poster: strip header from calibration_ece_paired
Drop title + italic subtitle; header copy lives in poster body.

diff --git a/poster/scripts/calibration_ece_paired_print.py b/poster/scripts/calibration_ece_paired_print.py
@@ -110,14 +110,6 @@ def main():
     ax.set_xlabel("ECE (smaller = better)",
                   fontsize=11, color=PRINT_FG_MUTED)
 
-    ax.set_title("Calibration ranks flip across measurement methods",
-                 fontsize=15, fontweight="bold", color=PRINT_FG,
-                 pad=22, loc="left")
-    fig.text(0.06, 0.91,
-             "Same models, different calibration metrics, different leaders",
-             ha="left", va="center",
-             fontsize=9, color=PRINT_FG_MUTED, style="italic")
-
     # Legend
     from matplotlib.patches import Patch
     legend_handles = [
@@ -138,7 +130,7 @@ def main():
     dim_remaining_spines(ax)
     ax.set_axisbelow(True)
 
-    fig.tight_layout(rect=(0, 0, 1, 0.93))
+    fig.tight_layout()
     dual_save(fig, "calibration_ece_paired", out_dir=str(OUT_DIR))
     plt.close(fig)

Exercise directions: Throughout the records above, find the lines in which the word "poster" appears and return them.

Output of the exercise:
poster: strip header from calibration_ece_paired
Drop title + italic subtitle; header copy lives in poster body.
diff --git a/poster/scripts/calibration_ece_paired_print.py b/poster/scripts/calibration_ece_paired_print.py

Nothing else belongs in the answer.